Although color trends for houses change every year, one color always seems to be considered “acceptable”: white. Not only is it always in style, painting your walls white will reflect the light which comes in through your doors and windows, and project it in all directions of your home.
Other things you can paint white include porches, roof overhangs, and window sills. The type of paint you use also matters, as some have more reflective abilities, such as gloss. A glossier finish will act as a mirror, reflecting that sunlight even more.
Speaking of mirrors, you can use decorative wall hangings of mirrors, glass frames, metallic items, and other shiny decor to create that same reflective effect. The light will bounce off these objects, shedding light on more of your household.
This doesn’t stop at wall hangings, however, it can also be in tiles. Consider adding some reflective accents to increase your sunlight intake.

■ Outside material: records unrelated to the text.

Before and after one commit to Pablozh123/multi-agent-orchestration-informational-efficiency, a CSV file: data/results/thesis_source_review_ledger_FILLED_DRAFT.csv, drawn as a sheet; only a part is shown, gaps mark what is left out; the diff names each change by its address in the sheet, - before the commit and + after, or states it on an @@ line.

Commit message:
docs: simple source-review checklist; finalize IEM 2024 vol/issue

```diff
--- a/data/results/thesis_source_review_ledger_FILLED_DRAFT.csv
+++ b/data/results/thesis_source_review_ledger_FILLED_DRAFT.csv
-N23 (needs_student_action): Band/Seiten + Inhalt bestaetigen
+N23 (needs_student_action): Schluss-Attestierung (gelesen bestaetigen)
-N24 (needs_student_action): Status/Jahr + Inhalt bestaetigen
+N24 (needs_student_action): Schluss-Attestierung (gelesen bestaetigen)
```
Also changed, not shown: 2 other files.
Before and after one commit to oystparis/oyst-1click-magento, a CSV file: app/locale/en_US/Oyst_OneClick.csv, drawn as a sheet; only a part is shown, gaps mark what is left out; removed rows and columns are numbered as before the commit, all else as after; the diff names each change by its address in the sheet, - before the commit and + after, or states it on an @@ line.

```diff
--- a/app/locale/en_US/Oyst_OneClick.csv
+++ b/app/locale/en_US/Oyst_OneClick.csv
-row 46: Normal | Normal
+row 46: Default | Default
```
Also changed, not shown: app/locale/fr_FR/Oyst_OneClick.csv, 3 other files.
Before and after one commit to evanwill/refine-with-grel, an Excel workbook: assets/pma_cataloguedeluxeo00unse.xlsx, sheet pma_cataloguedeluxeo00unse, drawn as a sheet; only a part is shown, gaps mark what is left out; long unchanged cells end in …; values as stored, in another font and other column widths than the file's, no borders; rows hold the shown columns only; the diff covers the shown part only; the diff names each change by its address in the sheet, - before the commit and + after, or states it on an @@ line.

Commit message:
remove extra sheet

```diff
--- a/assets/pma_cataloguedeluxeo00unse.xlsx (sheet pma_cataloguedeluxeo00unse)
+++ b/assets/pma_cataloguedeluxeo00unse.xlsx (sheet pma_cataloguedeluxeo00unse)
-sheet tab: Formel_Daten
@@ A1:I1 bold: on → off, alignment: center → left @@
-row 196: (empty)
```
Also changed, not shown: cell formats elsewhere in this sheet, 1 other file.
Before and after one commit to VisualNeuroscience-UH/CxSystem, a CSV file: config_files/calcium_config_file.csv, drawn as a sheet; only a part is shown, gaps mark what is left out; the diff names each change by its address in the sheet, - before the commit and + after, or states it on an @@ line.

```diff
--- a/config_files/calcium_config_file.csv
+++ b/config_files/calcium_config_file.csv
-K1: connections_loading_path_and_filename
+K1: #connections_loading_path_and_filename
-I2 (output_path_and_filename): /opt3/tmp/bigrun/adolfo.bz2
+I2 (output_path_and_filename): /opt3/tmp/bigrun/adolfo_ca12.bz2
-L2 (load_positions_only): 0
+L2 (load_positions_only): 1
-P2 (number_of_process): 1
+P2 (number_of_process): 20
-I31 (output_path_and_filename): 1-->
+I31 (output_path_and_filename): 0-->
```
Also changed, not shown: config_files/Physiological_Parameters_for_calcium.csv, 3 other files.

Now that the sun is entering your home, allow it to reflect into your kitchen, bedroom and bathroom in the morning, or wherever you spend the most amount of time, and positioning things like your bed, your mirror, and your stove in the way of indirect or direct sunlight, guarantees the best absorption. It’s a bonus if you can place your bed against an eastern-facing window. The sunrise can be an inspiring wake up call to get out of bed!
Not to mention, according to RH Homes, natural light in the kitchen can lead to healthier eating decisions! It’s truly a win-win-win.
If you work from home, positioning your desk in the intersecting light beams of your work hours (until the sun sets in the west), will allow you to continue soaking up sun throughout the day.
There are many ways to manage your lighting for dimmer and brighter settings when sunlight is not present. You can hang beautifully designed cloth over your lights, install light dimmers and motion sensors, or swap out your traditional light bulbs for colored lights (have you heard of color therapy?).
You can switch to LED lights, which give off a brighter light and are more energy efficient, transition from single-light hangings to multiple, or simply install more lights in more places.
The sun is going to be your most important guest this season! Using one, all, or a variation of these methods is going to leave you feeling energized, strong and happy in your home. You might even begin to look forward to waking up in the morning as your relationship with the sun comes more appreciative!